■ **YOUR TASK**
When you restate the records, do so word for word and omit any picture they contain.

### SUPPLIED DATA

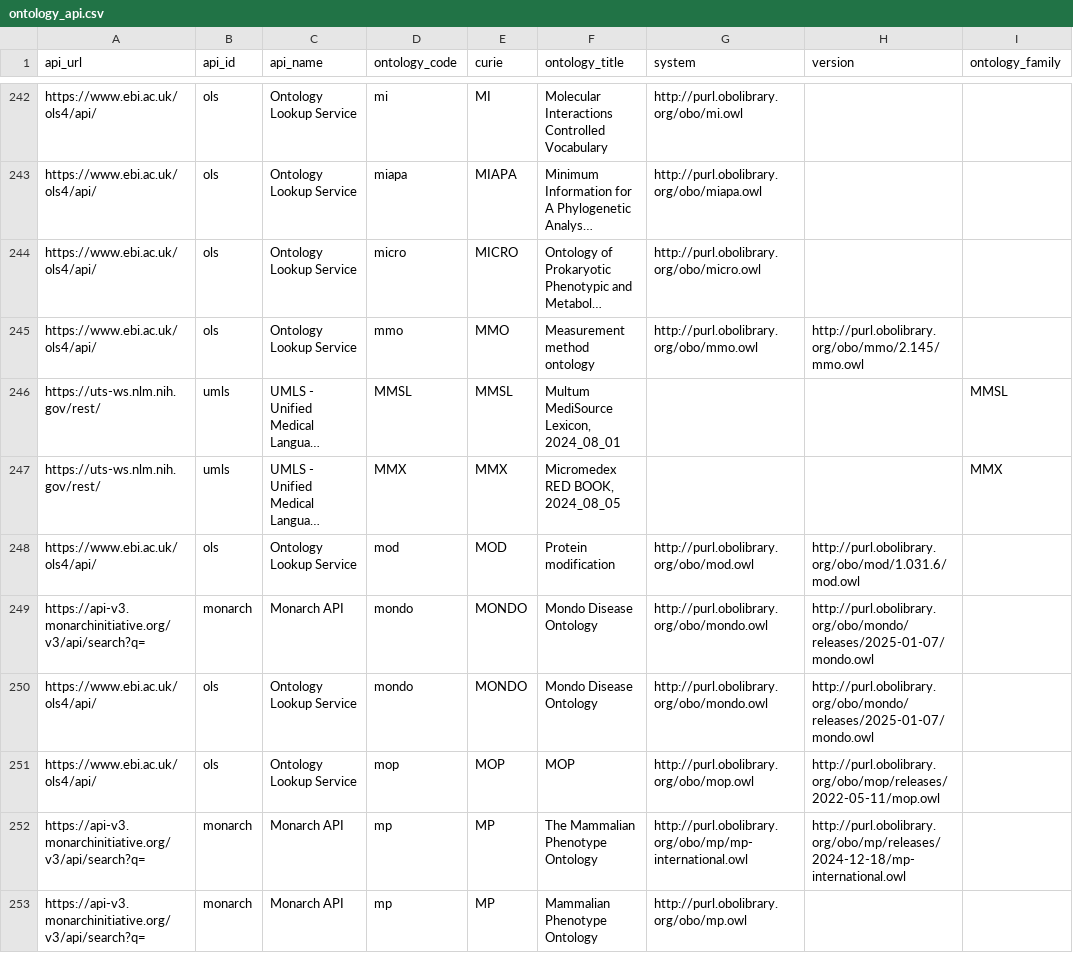
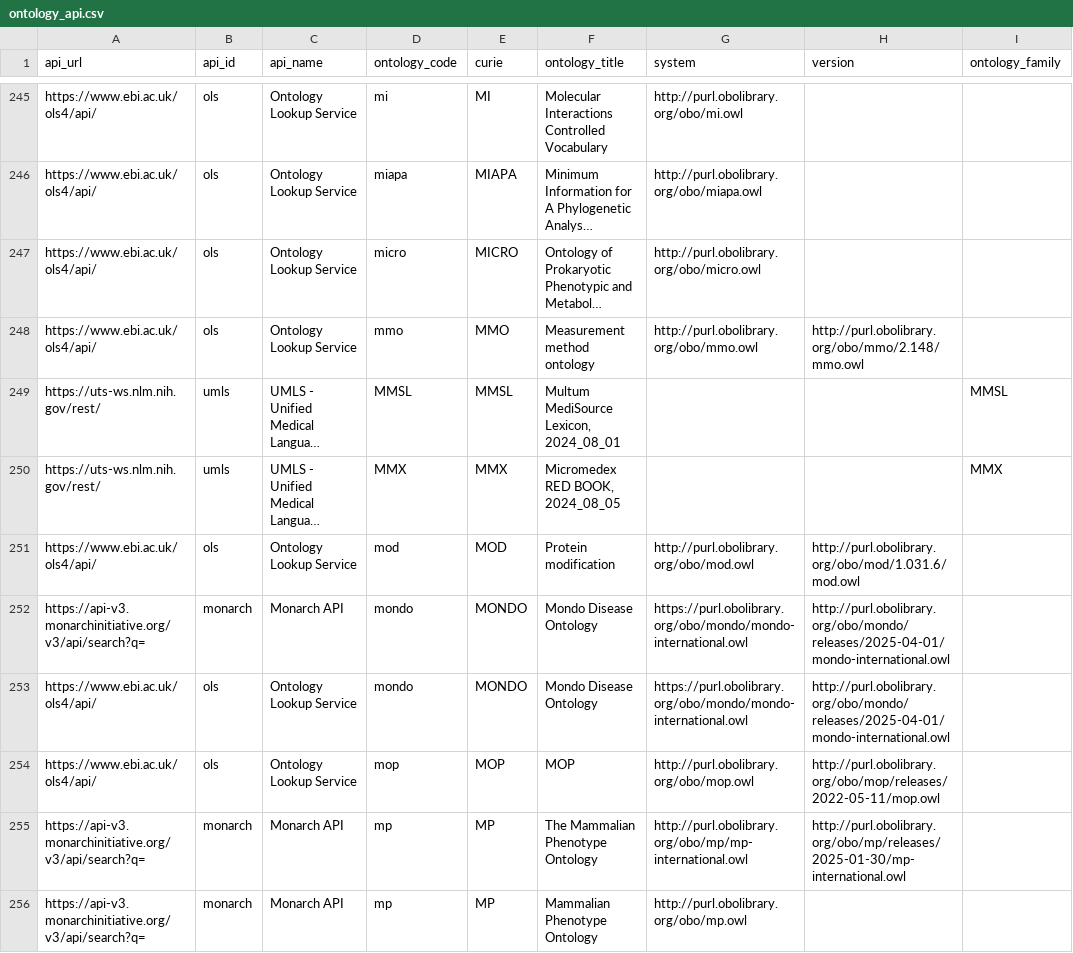
Before and after one commit to NIH-NCPI/locutus_utilities, a CSV file: data/input/ontology_data/ontology_api.csv, drawn as a sheet; only a part is shown, gaps mark what is left out; long unchanged cells end in …; addresses are those after the commit; the diff covers the shown part only; the diff names each change by its address in the sheet, - before the commit and + after, or states it on an @@ line.

Commit message:
[FD-2614] Add remediation scripts - Delete where sp char(/) in db indexes & Mapping system backfill/replace  (#14)
* Edits for remediation scripts - in remediation branch

* Add remediation scripts

```diff
--- a/data/input/ontology_data/ontology_api.csv
+++ b/data/input/ontology_data/ontology_api.csv
-H248 (version): http://purl.obolibrary.org/obo/mmo/2.145/mmo.owl
+H248 (version): http://purl.obolibrary.org/obo/mmo/2.148/mmo.owl
-G252:G253 (system): http://purl.obolibrary.org/obo/mondo.owl
+G252:G253 (system): https://purl.obolibrary.org/obo/mondo/mondo-international.owl
-H252:H253 (version): http://purl.obolibrary.org/obo/mondo/releases/2025-01-07/mondo.owl
+H252:H253 (version): http://purl.obolibrary.org/obo/mondo/releases/2025-04-01/mondo-international.owl
-H255 (version): http://purl.obolibrary.org/obo/mp/releases/2024-12-18/mp-international.owl
+H255 (version): http://purl.obolibrary.org/obo/mp/releases/2025-01-30/mp-international.owl
```
Also changed, not shown: 7 added rows, 1 removed row, 12 moved rows and 63 edited cells elsewhere in this file, data/input/ontology_data/included_ontologies.csv, data/input/ontology_data/manual_ontology_transformations.tsv, 4 other files.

######

■ **EXPECTED ANSWER**
Before and after one commit to NIH-NCPI/locutus_utilities, a CSV file: data/input/ontology_data/ontology_api.csv, drawn as a sheet; only a part is shown, gaps mark what is left out; long unchanged cells end in …; addresses are those after the commit; the diff covers the shown part only; the diff names each change by its address in the sheet, - before the commit and + after, or states it on an @@ line.

Commit message:
[FD-2614] Add remediation scripts - Delete where sp char(/) in db indexes & Mapping system backfill/replace  (#14)
* Edits for remediation scripts - in remediation branch

* Add remediation scripts

```diff
--- a/data/input/ontology_data/ontology_api.csv
+++ b/data/input/ontology_data/ontology_api.csv
-H248 (version): http://purl.obolibrary.org/obo/mmo/2.145/mmo.owl
+H248 (version): http://purl.obolibrary.org/obo/mmo/2.148/mmo.owl
-G252:G253 (system): http://purl.obolibrary.org/obo/mondo.owl
+G252:G253 (system): https://purl.obolibrary.org/obo/mondo/mondo-international.owl
-H252:H253 (version): http://purl.obolibrary.org/obo/mondo/releases/2025-01-07/mondo.owl
+H252:H253 (version): http://purl.obolibrary.org/obo/mondo/releases/2025-04-01/mondo-international.owl
-H255 (version): http://purl.obolibrary.org/obo/mp/releases/2024-12-18/mp-international.owl
+H255 (version): http://purl.obolibrary.org/obo/mp/releases/2025-01-30/mp-international.owl
```
Also changed, not shown: 7 added rows, 1 removed row, 12 moved rows and 63 edited cells elsewhere in this file, data/input/ontology_data/included_ontologies.csv, data/input/ontology_data/manual_ontology_transformations.tsv, 4 other files.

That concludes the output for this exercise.